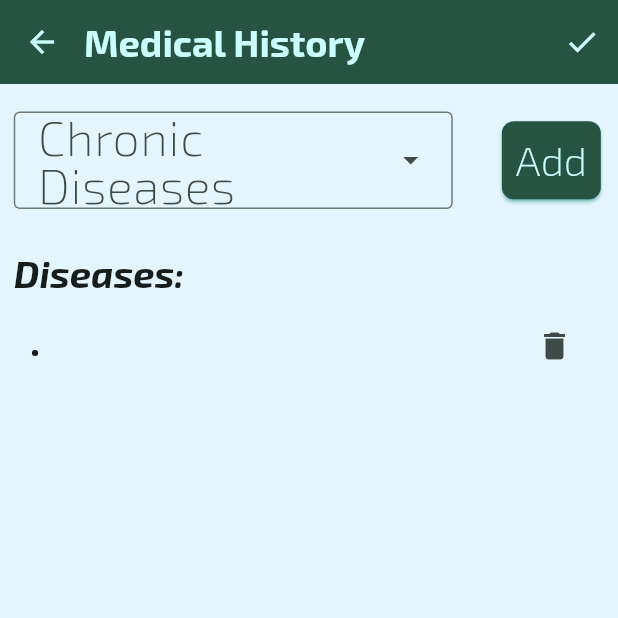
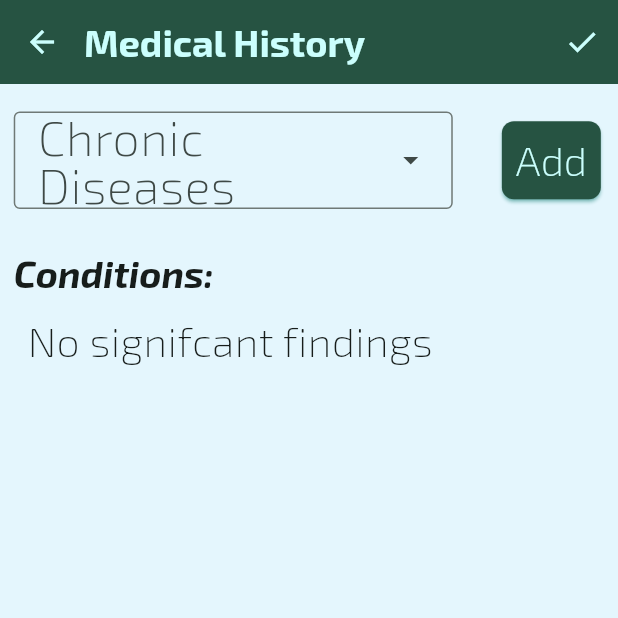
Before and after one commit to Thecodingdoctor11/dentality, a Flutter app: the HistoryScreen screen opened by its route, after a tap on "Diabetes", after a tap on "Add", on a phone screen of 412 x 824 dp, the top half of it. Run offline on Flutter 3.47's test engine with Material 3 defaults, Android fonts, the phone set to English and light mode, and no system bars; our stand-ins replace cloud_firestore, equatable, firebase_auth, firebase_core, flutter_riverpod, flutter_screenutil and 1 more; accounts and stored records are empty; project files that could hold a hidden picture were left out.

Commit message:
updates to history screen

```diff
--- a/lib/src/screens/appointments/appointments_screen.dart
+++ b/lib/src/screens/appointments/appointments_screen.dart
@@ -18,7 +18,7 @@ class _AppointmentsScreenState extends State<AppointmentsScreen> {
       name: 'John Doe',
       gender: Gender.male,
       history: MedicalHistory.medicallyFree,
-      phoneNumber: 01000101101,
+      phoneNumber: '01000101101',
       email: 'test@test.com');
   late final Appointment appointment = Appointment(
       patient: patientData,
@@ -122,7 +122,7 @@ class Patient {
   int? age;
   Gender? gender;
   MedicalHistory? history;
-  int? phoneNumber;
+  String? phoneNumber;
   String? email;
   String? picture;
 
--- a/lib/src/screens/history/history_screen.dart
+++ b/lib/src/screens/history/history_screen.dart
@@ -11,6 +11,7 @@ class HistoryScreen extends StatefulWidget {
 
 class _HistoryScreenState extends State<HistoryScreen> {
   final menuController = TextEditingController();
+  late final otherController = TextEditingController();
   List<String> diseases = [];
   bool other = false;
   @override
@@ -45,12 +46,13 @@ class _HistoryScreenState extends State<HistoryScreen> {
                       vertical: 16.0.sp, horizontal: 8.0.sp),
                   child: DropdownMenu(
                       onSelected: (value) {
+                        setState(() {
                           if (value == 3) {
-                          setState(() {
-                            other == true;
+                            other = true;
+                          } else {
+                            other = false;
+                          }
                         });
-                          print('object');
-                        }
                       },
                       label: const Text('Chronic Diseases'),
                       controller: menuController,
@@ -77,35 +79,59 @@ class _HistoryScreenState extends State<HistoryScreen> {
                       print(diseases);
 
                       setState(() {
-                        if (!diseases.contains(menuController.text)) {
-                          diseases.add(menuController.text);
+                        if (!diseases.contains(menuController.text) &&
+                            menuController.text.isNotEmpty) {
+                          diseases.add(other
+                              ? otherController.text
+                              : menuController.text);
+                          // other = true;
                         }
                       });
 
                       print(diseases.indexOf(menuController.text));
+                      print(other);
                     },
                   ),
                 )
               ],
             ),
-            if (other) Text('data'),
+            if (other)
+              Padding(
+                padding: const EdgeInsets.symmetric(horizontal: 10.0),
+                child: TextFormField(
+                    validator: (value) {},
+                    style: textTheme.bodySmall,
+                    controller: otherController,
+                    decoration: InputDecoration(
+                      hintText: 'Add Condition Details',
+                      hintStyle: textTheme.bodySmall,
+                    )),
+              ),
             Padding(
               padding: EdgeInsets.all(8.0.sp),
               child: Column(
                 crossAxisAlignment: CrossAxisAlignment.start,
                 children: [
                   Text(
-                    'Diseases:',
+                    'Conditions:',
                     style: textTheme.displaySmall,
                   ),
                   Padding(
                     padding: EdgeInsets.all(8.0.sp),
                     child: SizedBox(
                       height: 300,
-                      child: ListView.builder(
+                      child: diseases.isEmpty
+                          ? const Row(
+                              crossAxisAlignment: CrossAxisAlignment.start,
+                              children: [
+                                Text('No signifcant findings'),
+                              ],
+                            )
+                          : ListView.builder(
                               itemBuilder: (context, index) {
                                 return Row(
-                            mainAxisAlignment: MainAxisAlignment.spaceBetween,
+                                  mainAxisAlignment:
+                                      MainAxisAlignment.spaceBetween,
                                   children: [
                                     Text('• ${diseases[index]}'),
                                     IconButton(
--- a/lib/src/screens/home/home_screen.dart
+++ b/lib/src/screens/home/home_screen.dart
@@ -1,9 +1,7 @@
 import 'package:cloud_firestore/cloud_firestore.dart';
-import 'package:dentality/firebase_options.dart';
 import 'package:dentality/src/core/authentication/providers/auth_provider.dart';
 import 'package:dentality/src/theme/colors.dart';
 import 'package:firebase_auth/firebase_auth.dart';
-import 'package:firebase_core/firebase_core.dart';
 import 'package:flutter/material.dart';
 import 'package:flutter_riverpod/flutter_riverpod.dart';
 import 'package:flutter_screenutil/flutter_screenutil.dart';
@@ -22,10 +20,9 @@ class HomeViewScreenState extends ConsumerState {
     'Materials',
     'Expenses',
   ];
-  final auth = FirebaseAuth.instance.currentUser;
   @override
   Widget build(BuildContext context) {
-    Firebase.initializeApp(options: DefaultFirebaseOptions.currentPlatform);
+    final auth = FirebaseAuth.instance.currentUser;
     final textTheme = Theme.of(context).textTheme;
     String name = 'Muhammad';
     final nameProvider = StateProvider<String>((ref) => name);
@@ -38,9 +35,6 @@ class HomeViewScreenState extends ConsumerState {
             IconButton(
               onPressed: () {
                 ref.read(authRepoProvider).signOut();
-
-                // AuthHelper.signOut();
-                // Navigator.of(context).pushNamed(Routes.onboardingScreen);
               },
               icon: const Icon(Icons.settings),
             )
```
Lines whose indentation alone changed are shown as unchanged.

---

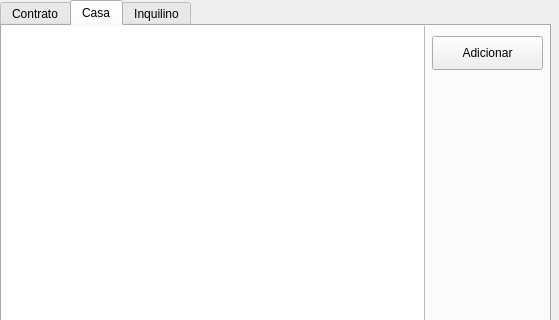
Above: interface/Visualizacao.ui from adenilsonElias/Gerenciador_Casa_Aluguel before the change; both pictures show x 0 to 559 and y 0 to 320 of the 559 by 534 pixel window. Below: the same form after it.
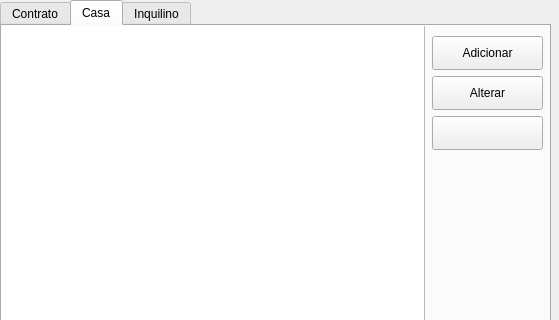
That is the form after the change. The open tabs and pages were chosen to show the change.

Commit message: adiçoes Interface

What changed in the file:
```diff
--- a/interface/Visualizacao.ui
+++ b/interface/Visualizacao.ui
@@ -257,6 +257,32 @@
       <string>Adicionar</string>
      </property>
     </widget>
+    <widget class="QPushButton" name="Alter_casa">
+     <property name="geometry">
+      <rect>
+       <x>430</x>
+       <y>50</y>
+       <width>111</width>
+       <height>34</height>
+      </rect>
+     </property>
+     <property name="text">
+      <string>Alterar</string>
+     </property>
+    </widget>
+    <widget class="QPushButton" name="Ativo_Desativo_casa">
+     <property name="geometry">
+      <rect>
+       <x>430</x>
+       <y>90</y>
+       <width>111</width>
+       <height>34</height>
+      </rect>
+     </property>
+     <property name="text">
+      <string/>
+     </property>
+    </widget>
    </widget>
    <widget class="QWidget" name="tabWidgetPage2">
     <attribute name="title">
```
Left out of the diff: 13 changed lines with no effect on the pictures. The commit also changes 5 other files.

Goal of the exercise:
Which lines above hold the string "changed"? Copy each of them.

Task response:
Lines whose indentation alone changed are shown as unchanged.
What changed in the file:
Left out of the diff: 13 changed lines with no effect on the pictures. The commit also changes 5 other files.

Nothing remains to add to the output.